[[ RECORDED DATA, beginning ]]
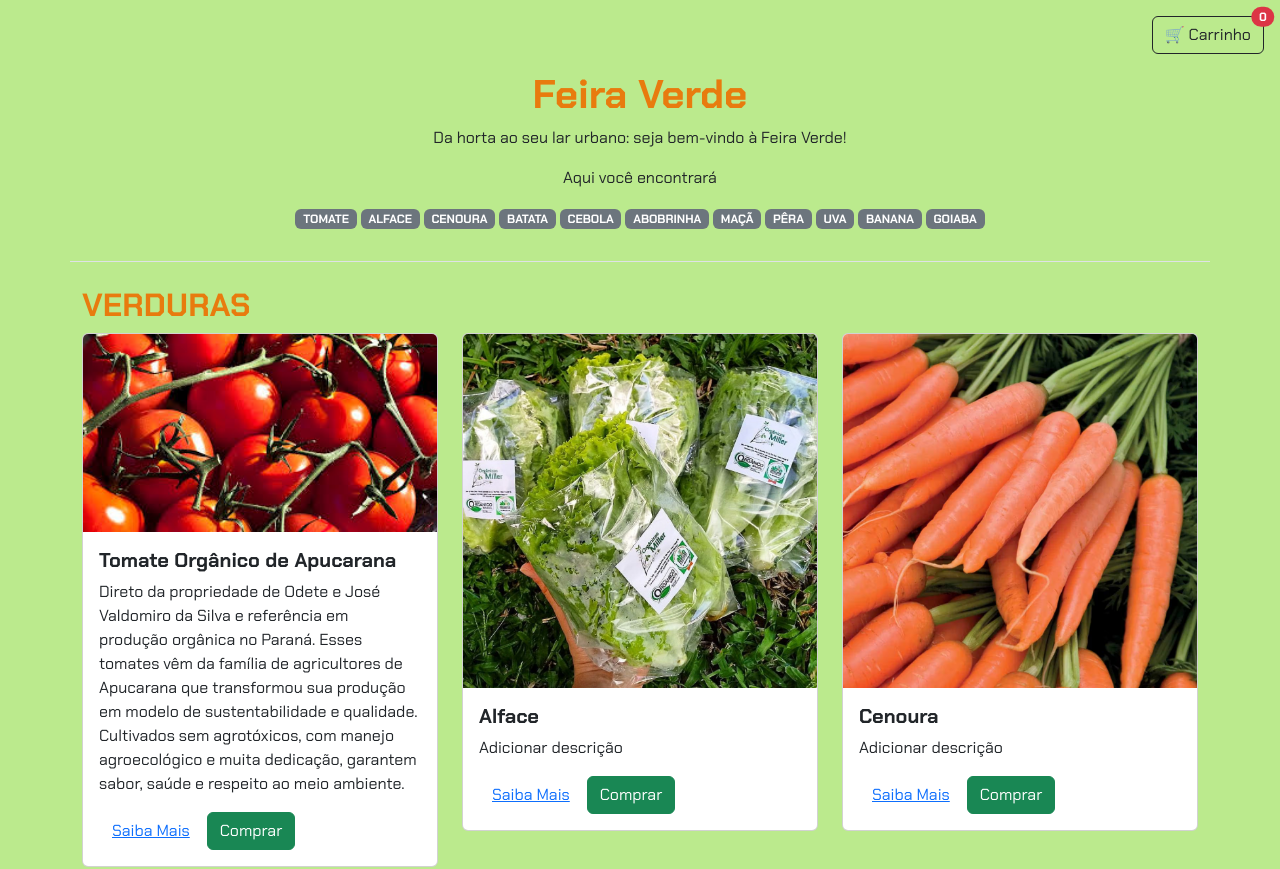
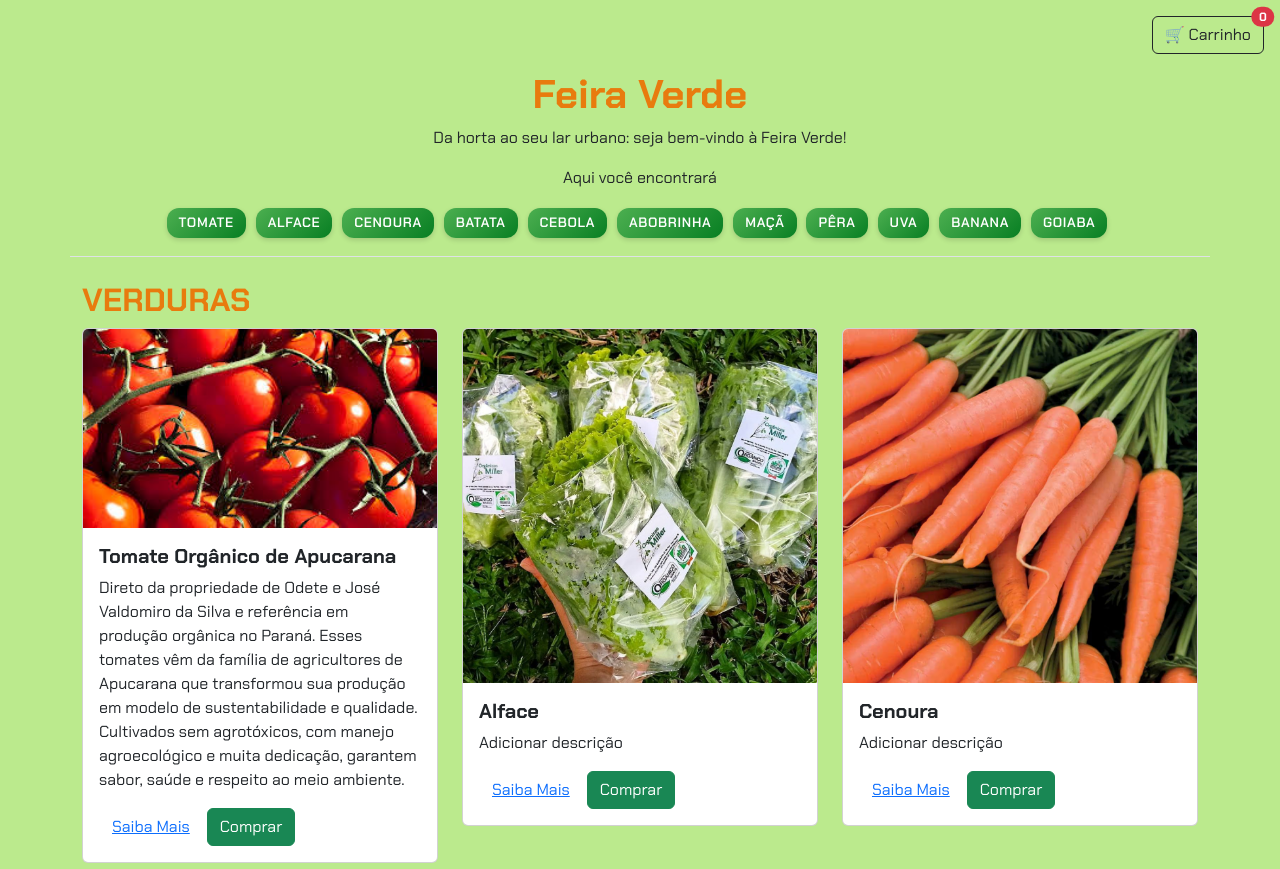
Before and after one commit to Chave1r0/Feira-Verde, a plain HTML site: page index.html in a window 1280 px wide. Shown: the top 869 px of the page. Drawn offline with nearby package versions, Linux system fonts and the light colour scheme.

Commit message:
Add files via upload

```diff
--- a/index.html
+++ b/index.html
@@ -34,17 +34,17 @@
         <p>Da horta ao seu lar urbano: seja bem-vindo à Feira Verde!</p>
         <p>Aqui você encontrará</p>
         <div> <!-- Agrupa os elementos-->
-            <p class="badge bg-secondary">TOMATE</p> <!--Badge bg-secondary transforma a palavra num distintivo (medalha)-->
-            <p class="badge bg-secondary">ALFACE</p>
-            <p class="badge bg-secondary">CENOURA</p>
-            <p class="badge bg-secondary">BATATA</p>
-            <p class="badge bg-secondary">CEBOLA</p>
-            <p class="badge bg-secondary">ABOBRINHA</p>
-            <p class="badge bg-secondary">MAÇÃ</p>
-            <p class="badge bg-secondary">PÊRA</p>
-            <p class="badge bg-secondary">UVA</p>
-            <p class="badge bg-secondary">BANANA</p>
-            <p class="badge bg-secondary">GOIABA</p>
+            <p class="badge-custom">Tomate</p>
+            <p class="badge-custom">Alface</p>
+            <p class="badge-custom">Cenoura</p>
+            <p class="badge-custom">Batata</p>
+            <p class="badge-custom">Cebola</p>
+            <p class="badge-custom">Abobrinha</p>
+            <p class="badge-custom">Maçã</p>
+            <p class="badge-custom">Pêra</p>
+            <p class="badge-custom">Uva</p>
+            <p class="badge-custom">Banana</p>
+            <p class="badge-custom">Goiaba</p>
         </div>
     </header>
     <main class="container mt-3"> <!--Tag Main geralmente usada para identificar o conteúdo principal de uma pg web-->
--- a/style.css
+++ b/style.css
@@ -23,3 +23,17 @@ footer a {
 footer a:hover{
     color: var(--cor-secundária)
 }
+
+.badge-custom {
+  display: inline-block;
+  padding: 5px 12px;
+  font-size: 0.85rem;
+  font-weight: 600;
+  color: #fff;
+  background: linear-gradient(135deg, #4caf50 0%, #087f23 100%);
+  border-radius: 12px;
+  box-shadow: 0 2px 5px rgba(0,0,0,0.15);
+  margin: 2px 6px 2px 0;
+  text-transform: uppercase;
+  letter-spacing: 0.05em;
+}
```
[[ RECORDED DATA, end ]]
Set down the records precisely as they appear. Any picture stays out.

REPLY —
Before and after one commit to Chave1r0/Feira-Verde, a plain HTML site: page index.html in a window 1280 px wide. Shown: the top 869 px of the page. Drawn offline with nearby package versions, Linux system fonts and the light colour scheme.

Commit message:
Add files via upload

```diff
--- a/index.html
+++ b/index.html
@@ -34,17 +34,17 @@
         <p>Da horta ao seu lar urbano: seja bem-vindo à Feira Verde!</p>
         <p>Aqui você encontrará</p>
         <div> <!-- Agrupa os elementos-->
-            <p class="badge bg-secondary">TOMATE</p> <!--Badge bg-secondary transforma a palavra num distintivo (medalha)-->
-            <p class="badge bg-secondary">ALFACE</p>
-            <p class="badge bg-secondary">CENOURA</p>
-            <p class="badge bg-secondary">BATATA</p>
-            <p class="badge bg-secondary">CEBOLA</p>
-            <p class="badge bg-secondary">ABOBRINHA</p>
-            <p class="badge bg-secondary">MAÇÃ</p>
-            <p class="badge bg-secondary">PÊRA</p>
-            <p class="badge bg-secondary">UVA</p>
-            <p class="badge bg-secondary">BANANA</p>
-            <p class="badge bg-secondary">GOIABA</p>
+            <p class="badge-custom">Tomate</p>
+            <p class="badge-custom">Alface</p>
+            <p class="badge-custom">Cenoura</p>
+            <p class="badge-custom">Batata</p>
+            <p class="badge-custom">Cebola</p>
+            <p class="badge-custom">Abobrinha</p>
+            <p class="badge-custom">Maçã</p>
+            <p class="badge-custom">Pêra</p>
+            <p class="badge-custom">Uva</p>
+            <p class="badge-custom">Banana</p>
+            <p class="badge-custom">Goiaba</p>
         </div>
     </header>
     <main class="container mt-3"> <!--Tag Main geralmente usada para identificar o conteúdo principal de uma pg web-->
--- a/style.css
+++ b/style.css
@@ -23,3 +23,17 @@ footer a {
 footer a:hover{
     color: var(--cor-secundária)
 }
+
+.badge-custom {
+  display: inline-block;
+  padding: 5px 12px;
+  font-size: 0.85rem;
+  font-weight: 600;
+  color: #fff;
+  background: linear-gradient(135deg, #4caf50 0%, #087f23 100%);
+  border-radius: 12px;
+  box-shadow: 0 2px 5px rgba(0,0,0,0.15);
+  margin: 2px 6px 2px 0;
+  text-transform: uppercase;
+  letter-spacing: 0.05em;
+}
```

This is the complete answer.